Give all the lines below again, exactly, with no pictures.

== Extracted data

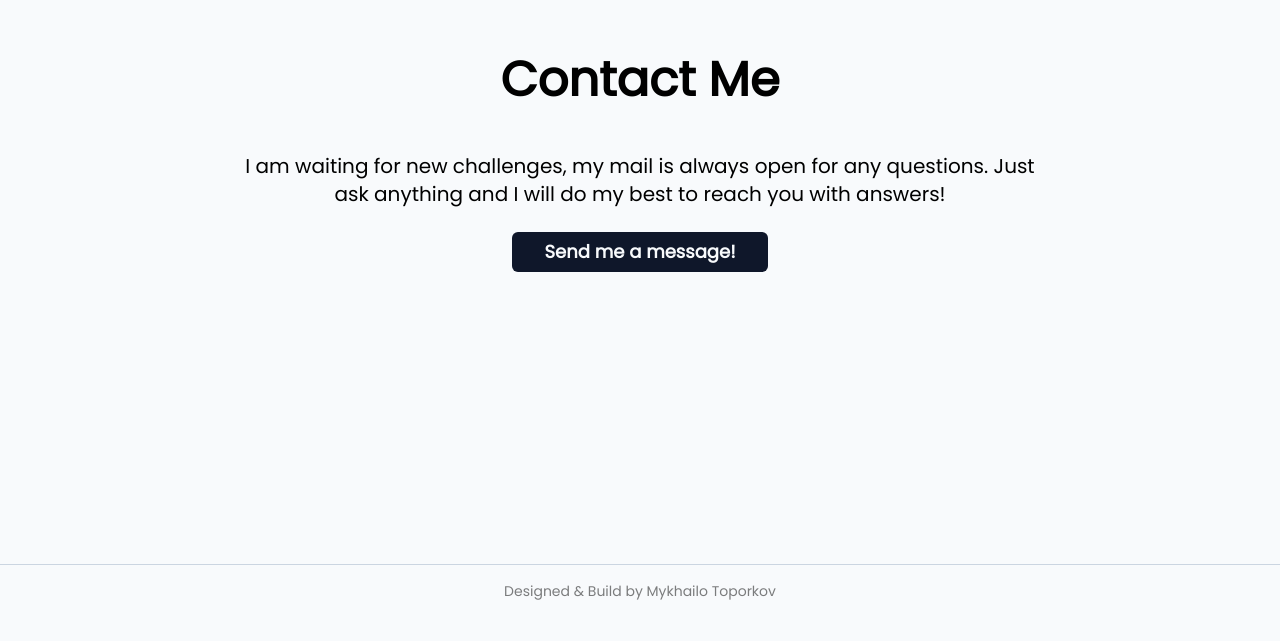
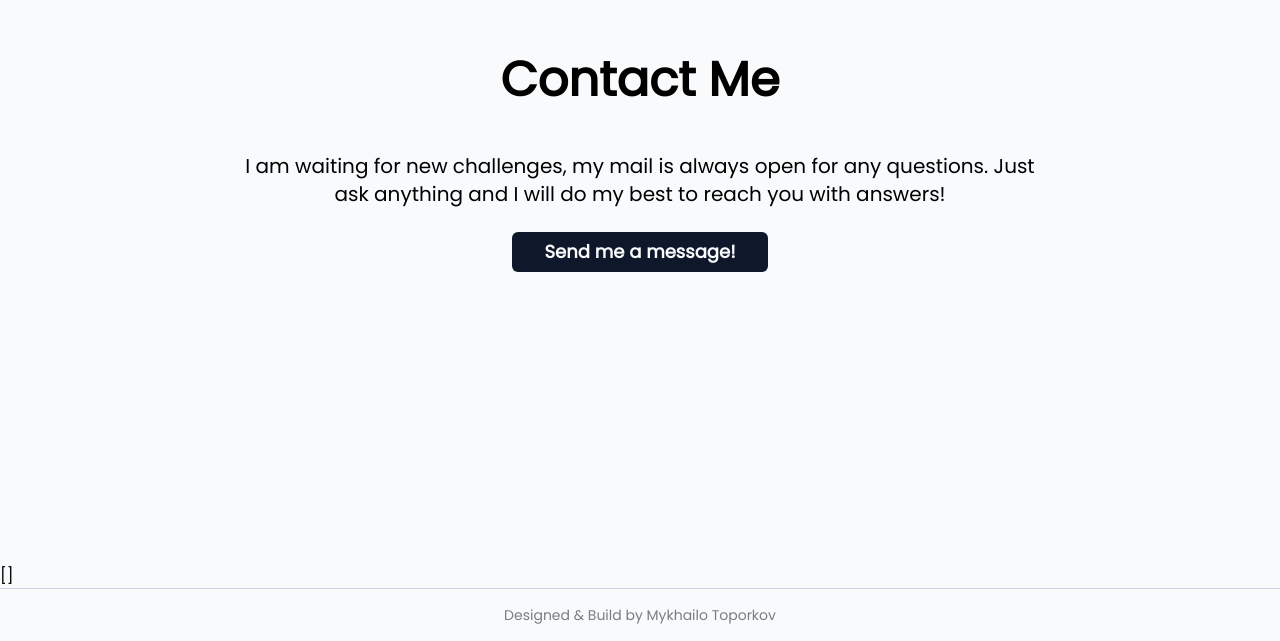
Before and after one commit to cookieMonsterDev/portfolio-template, a Next.js app: page / in a window 1280 px wide. Shown: the part 1889-2530 px from the top of the page. Before the commit the page ends 2506 px from the top, so only its background shows below. Built offline with nearby package versions, Linux system fonts and the light colour scheme; no server answers; the database is empty.

Commit message:
text: base url

```diff
--- a/src/app/(dashboard)/dashboard/page.tsx
+++ b/src/app/(dashboard)/dashboard/page.tsx
@@ -1,5 +1,4 @@
 import { BioForm } from "@/components/forms/bio-form";
-import { ProjectForm } from "@/components/forms/project-form";
 import { SkillsForm } from "@/components/forms/skills-form";
 import { Heading } from "@/components/ui/heading";
 import { Separator } from "@/components/ui/separator";
--- a/src/app/(root)/page.tsx
+++ b/src/app/(root)/page.tsx
@@ -1,14 +1,22 @@
 import { About } from "@/components/sections/about";
 import { Contact } from "@/components/sections/contact";
 import { Hero } from "@/components/sections/hero";
+import axios from "axios";
 
 const Home = async () => {
+  const base =
+    process.env.NODE_ENV === "production"
+      ? `https://${process.env.VERCEL_URL!}`
+      : process.env.NEXT_PUBLIC_SITE_URL;
+
+  const { data } = await axios.get(`${base}/api/skills`);
 
   return (
     <main className="w-full flex flex-col relative">
       <Hero />
       <About />
       <Contact />
+      <div>{JSON.stringify(data)}</div>
     </main>
   );
 };
```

====

# Answer box
Before and after one commit to cookieMonsterDev/portfolio-template, a Next.js app: page / in a window 1280 px wide. Shown: the part 1889-2530 px from the top of the page. Before the commit the page ends 2506 px from the top, so only its background shows below. Built offline with nearby package versions, Linux system fonts and the light colour scheme; no server answers; the database is empty.

Commit message:
text: base url

```diff
--- a/src/app/(dashboard)/dashboard/page.tsx
+++ b/src/app/(dashboard)/dashboard/page.tsx
@@ -1,5 +1,4 @@
 import { BioForm } from "@/components/forms/bio-form";
-import { ProjectForm } from "@/components/forms/project-form";
 import { SkillsForm } from "@/components/forms/skills-form";
 import { Heading } from "@/components/ui/heading";
 import { Separator } from "@/components/ui/separator";
--- a/src/app/(root)/page.tsx
+++ b/src/app/(root)/page.tsx
@@ -1,14 +1,22 @@
 import { About } from "@/components/sections/about";
 import { Contact } from "@/components/sections/contact";
 import { Hero } from "@/components/sections/hero";
+import axios from "axios";
 
 const Home = async () => {
+  const base =
+    process.env.NODE_ENV === "production"
+      ? `https://${process.env.VERCEL_URL!}`
+      : process.env.NEXT_PUBLIC_SITE_URL;
+
+  const { data } = await axios.get(`${base}/api/skills`);
 
   return (
     <main className="w-full flex flex-col relative">
       <Hero />
       <About />
       <Contact />
+      <div>{JSON.stringify(data)}</div>
     </main>
   );
 };
```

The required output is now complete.